Loss of taste and smell may mean you are low in zinc and need more.

Zinc lozenges are a popular cold remedy, but this unheralded mineral can do so much more, including the following:

  • Zinc is essential for a healthy immune system, which helps ward off colds and other illnesses. Zinc plays a key role in healthy cell division, which helps protect against cancer.
  • In combination with other antioxidants, zinc protects the eyes against blindness from age-related macular degeneration.
  • Zinc is used to treat diarrhea in children and to treat Wilson’s disease, a genetic disorder that leads to very high, life-threatening levels of copper.
  • Zinc is an antioxidant that reduces chronic inflammation and may protect against atherosclerosis.

Signs You Need More Zinc

Older people and anyone whose digestion is sub-optimal may not absorb adequate zinc.
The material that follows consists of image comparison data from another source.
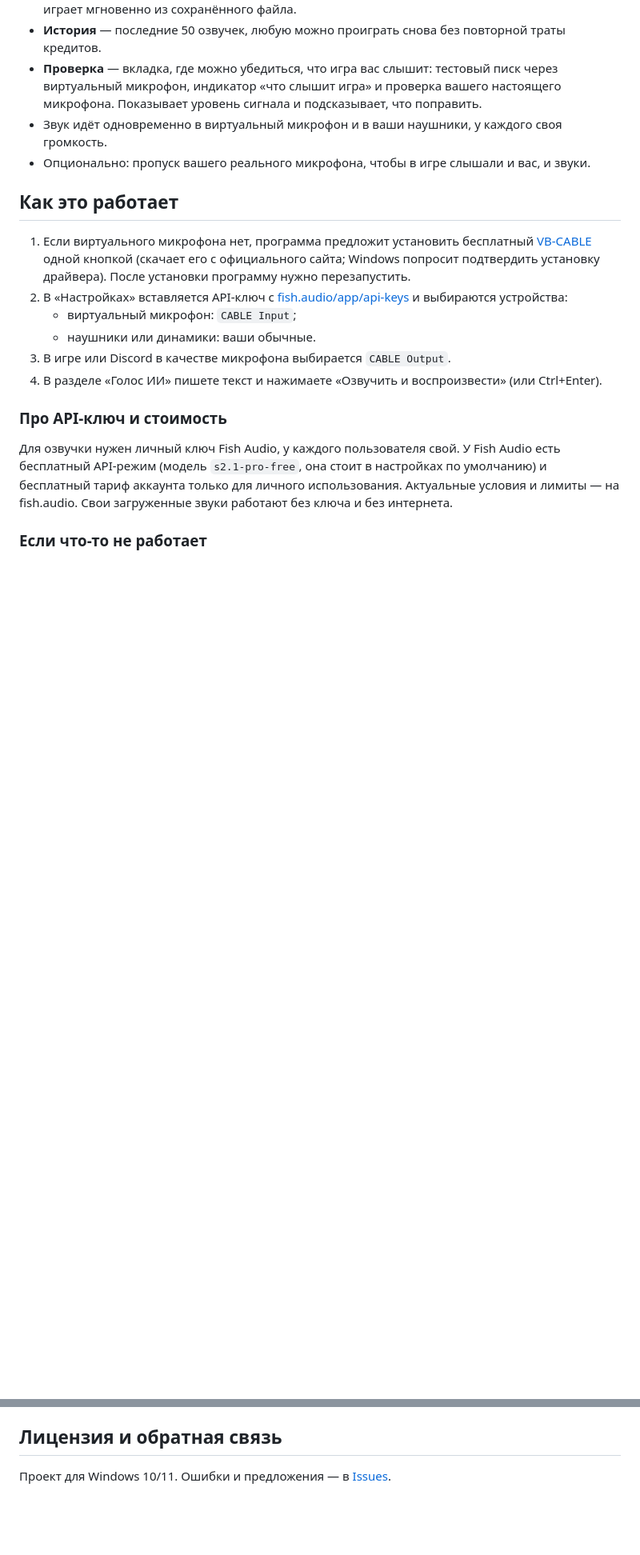
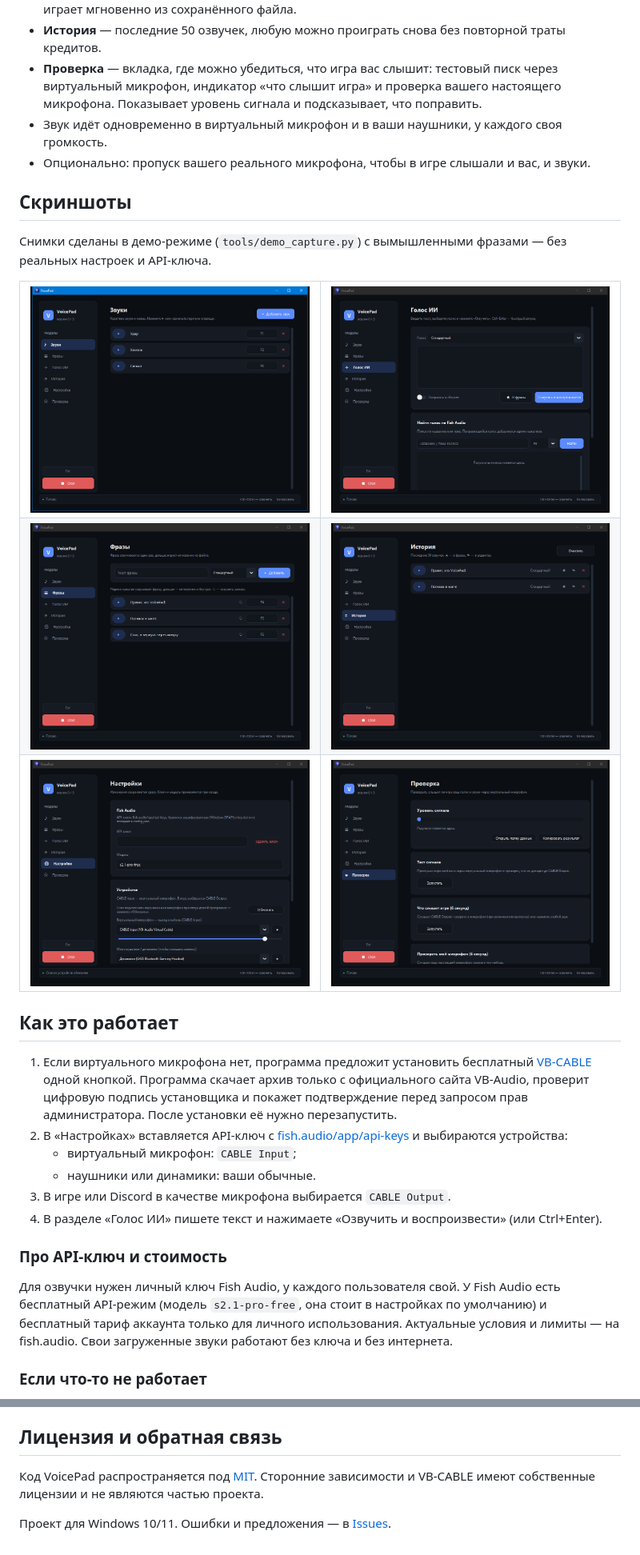
Before and after one commit to v1sor781/voicepad, a Markdown page: README.md, 2 parts joined by grey strips. Shown at 80% size. Drawn GitHub-style; pictures changed too: docs/screenshots/01-sounds.png (added), docs/screenshots/02-voice-ai.png (added), docs/screenshots/03-phrases.png (added); blank space fills up the shorter version.

Commit message:
Исправить замечания ревью: безопасность, конфиг, аудио, тесты, модули, LICENSE и скриншоты

```diff
--- a/README.md
+++ b/README.md
@@ -18,9 +18,28 @@
 - Звук идёт одновременно в виртуальный микрофон и в ваши наушники, у каждого своя громкость.
 - Опционально: пропуск вашего реального микрофона, чтобы в игре слышали и вас, и звуки.
 
+## Скриншоты
+
+Снимки сделаны в демо-режиме (`tools/demo_capture.py`) с вымышленными фразами — без реальных настроек и API-ключа.
+
+<table>
+  <tr>
+    <td><img src="docs/screenshots/01-sounds.png" width="420" alt="Раздел «Звуки»"></td>
+    <td><img src="docs/screenshots/02-voice-ai.png" width="420" alt="Раздел «Голос ИИ»"></td>
+  </tr>
+  <tr>
+    <td><img src="docs/screenshots/03-phrases.png" width="420" alt="Раздел «Фразы»"></td>
+    <td><img src="docs/screenshots/04-history.png" width="420" alt="Раздел «История»"></td>
+  </tr>
+  <tr>
+    <td><img src="docs/screenshots/05-settings.png" width="420" alt="Раздел «Настройки»"></td>
+    <td><img src="docs/screenshots/06-mic-check.png" width="420" alt="Раздел «Проверка»"></td>
+  </tr>
+</table>
+
 ## Как это работает
 
-1. Если виртуального микрофона нет, программа предложит установить бесплатный [VB-CABLE](https://vb-audio.com/Cable/) одной кнопкой (скачает его с официального сайта; Windows попросит подтвердить установку драйвера). После установки программу нужно перезапустить.
+1. Если виртуального микрофона нет, программа предложит установить бесплатный [VB-CABLE](https://vb-audio.com/Cable/) одной кнопкой. Программа скачает архив только с официального сайта VB-Audio, проверит цифровую подпись установщика и покажет подтверждение перед запросом прав администратора. После установки её нужно перезапустить.
 2. В «Настройках» вставляется API-ключ с [fish.audio/app/api-keys](https://fish.audio/app/api-keys) и выбираются устройства:
    - виртуальный микрофон: `CABLE Input`;
    - наушники или динамики: ваши обычные.
@@ -71,4 +94,6 @@ python voicepad.py
 
 ## Лицензия и обратная связь
 
+Код VoicePad распространяется под [MIT](LICENSE). Сторонние зависимости и VB-CABLE имеют собственные лицензии и не являются частью проекта.
+
 Проект для Windows 10/11. Ошибки и предложения — в [Issues](https://github.com/v1sor781/voicepad/issues).
```
Also changed, not shown: other parts of README.md (+5 -1 lines), 11 other files.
In addition, a shortfall is more likely among people who don’t eat animal foods. Here are 16 signs of zinc deficiency (and/or conditions related to low zinc):
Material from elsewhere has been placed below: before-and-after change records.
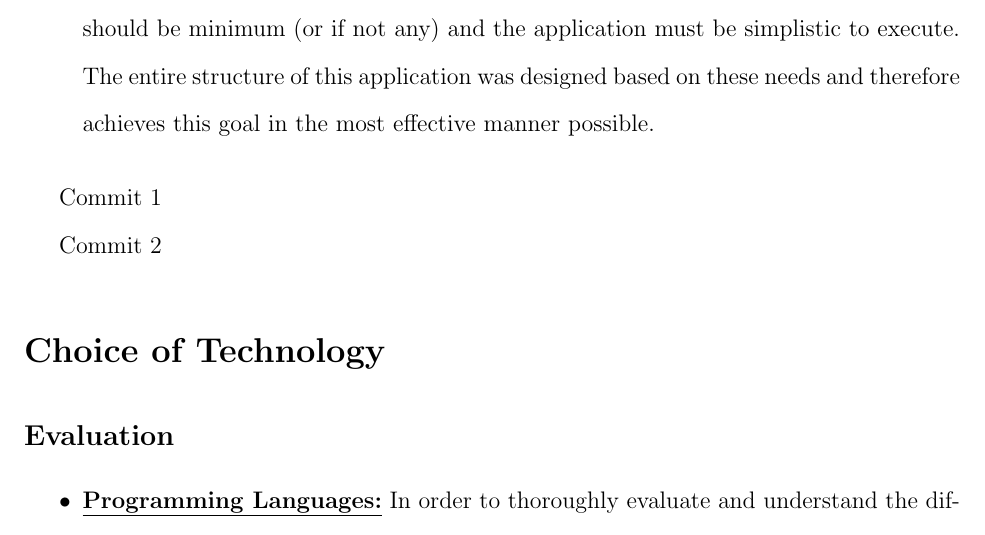
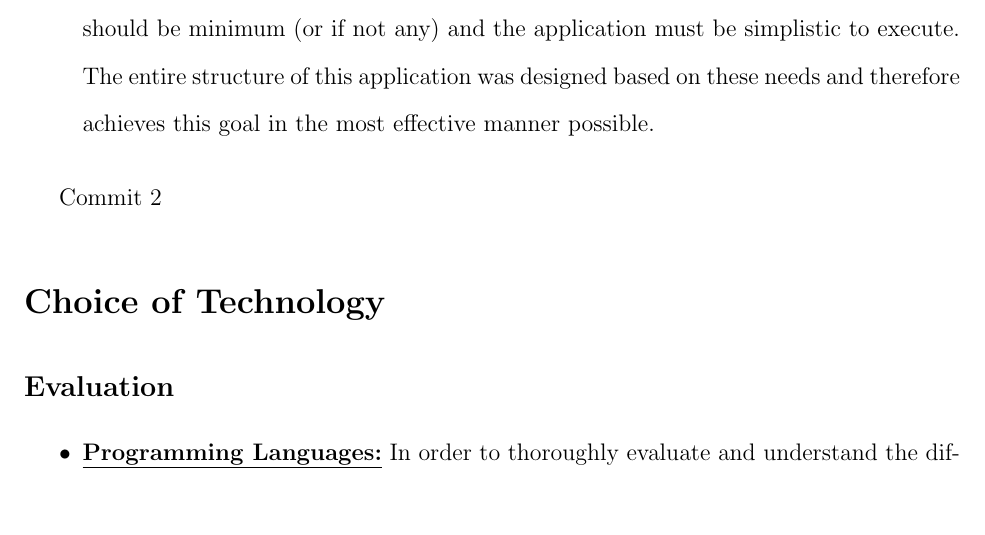
Before and after one commit to prudentprogrammer/Radial-Distribution-Calculator, a LaTeX document (report_latex_files/main.tex, which reads report_latex_files/sections/goals.tex): part of page 5 of 46, cut so that both start at the same text, the shorter picture padded with empty space. Compiled offline with pdfLaTeX.

Commit message:
Removed redundant lines

```diff
--- a/report_latex_files/sections/goals.tex
+++ b/report_latex_files/sections/goals.tex
@@ -13,6 +13,4 @@ There are many goals for this project. They are as follows:
 \end{itemize}
 
 
-Commit 1
-
 Commit 2
```
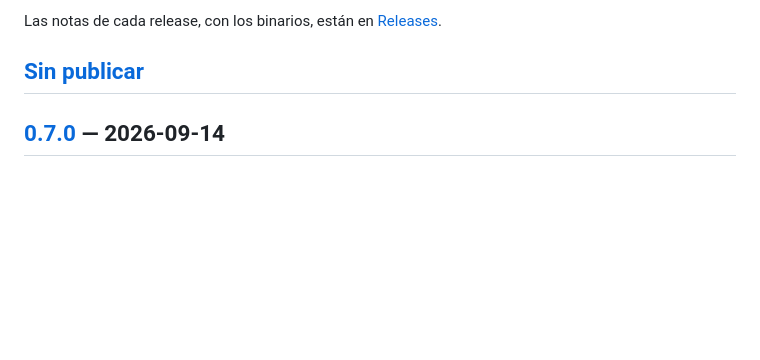
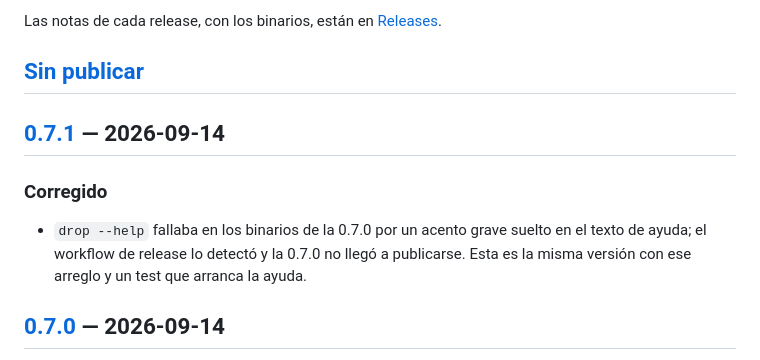
Before and after one commit to Oloxx/drop, a Markdown page: CHANGELOG.md, the part around one of its changes. Rendered like a GitHub page; blank space fills up the shorter version.

```diff
--- a/CHANGELOG.md
+++ b/CHANGELOG.md
@@ -10,6 +10,13 @@ Las notas de cada release, con los binarios, están en
 [Releases](https://github.com/Oloxx/drop/releases).
 
 ## [Sin publicar]
+
+## [0.7.1] — 2026-09-14
+
+### Corregido
+- `drop --help` fallaba en los binarios de la 0.7.0 por un acento grave suelto en el texto de
+  ayuda; el workflow de release lo detectó y la 0.7.0 no llegó a publicarse. Esta es la misma
+  versión con ese arreglo y un test que arranca la ayuda.
 
 ## [0.7.0] — 2026-09-14
 
```
Also changed, not shown: other parts of CHANGELOG.md (+2 -1 lines), README.md (+11 -11 lines).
  • Frequent colds or other infections
  • Allergies
  • Hair loss
  • Loss of taste and smell
  • Stunted growth in children
  • Attention disorders in kids
  • Infertility
  • Poor mental function
  • Diarrhea and IBS
  • Adrenal issues
  • Skin lesions (e.g., acne, eczema)
  • Loss of appetite
  • Hair loss
  • Slow healing of wounds
  • Pica (eating dirt)
  • Eating disorders (e.g., bulimia, anorexia)

Related: Eat Your Zinc

Zinc-Depleting Drugs

Studies have found that conventional medications for heartburn and high blood pressure deplete zinc. High doses of the mineral may be necessary to restore healthy levels and should be taken under the supervision of a health professional.

Heartburn drugs reduce levels of stomach acid and this, in turn, impairs the absorption of zinc and other nutrients. One study compared effects of 26.2 mg of zinc in supplements, twice daily, in healthy people and those taking proton pump inhibitors such as Prilosec and Prevacid. Compared to the drug-free, healthy group, those taking heartburn drugs absorbed less than one-third of the mineral.

Two types of blood pressure drugs—thiazide diuretics and ACE inhibitors—increase excretion of zinc. Loss of taste can be a side effect of ACE inhibitors, and a study found that people who experienced the most loss of taste had the lowest zinc levels. Among ACE inhibitors, the greatest zinc depletion was seen with captopril (also sold under the brand Capoten).

Top Zinc Foods

Oysters are the best food source of zinc. Beef, lobster, pumpkin seeds, pork, chicken, and yogurt are also good sources of the mineral.

Try our zinc-rich Hawaiian Spirulina Trail Mix Bars.

How to Benefit from Zinc

For overall health, the recommended daily allowance (RDA) of zinc is 8 mg for women (increased to 11 mg during pregnancy and 12 mg when breastfeeding) and 11 mg for men. Older adults with reduced ability to absorb nutrients may need more. The safe upper limit for healthy people is 40 mg daily, but anyone taking a medication that depletes zinc may need higher doses under the supervision of a health professional.

High doses of zinc can lead to a copper deficiency. However, most multis provide enough copper with zinc. In supplements, zinc comes in different forms—chelated zinc, zinc orotate, and zinc picolinate are thought to be among the best-absorbed forms.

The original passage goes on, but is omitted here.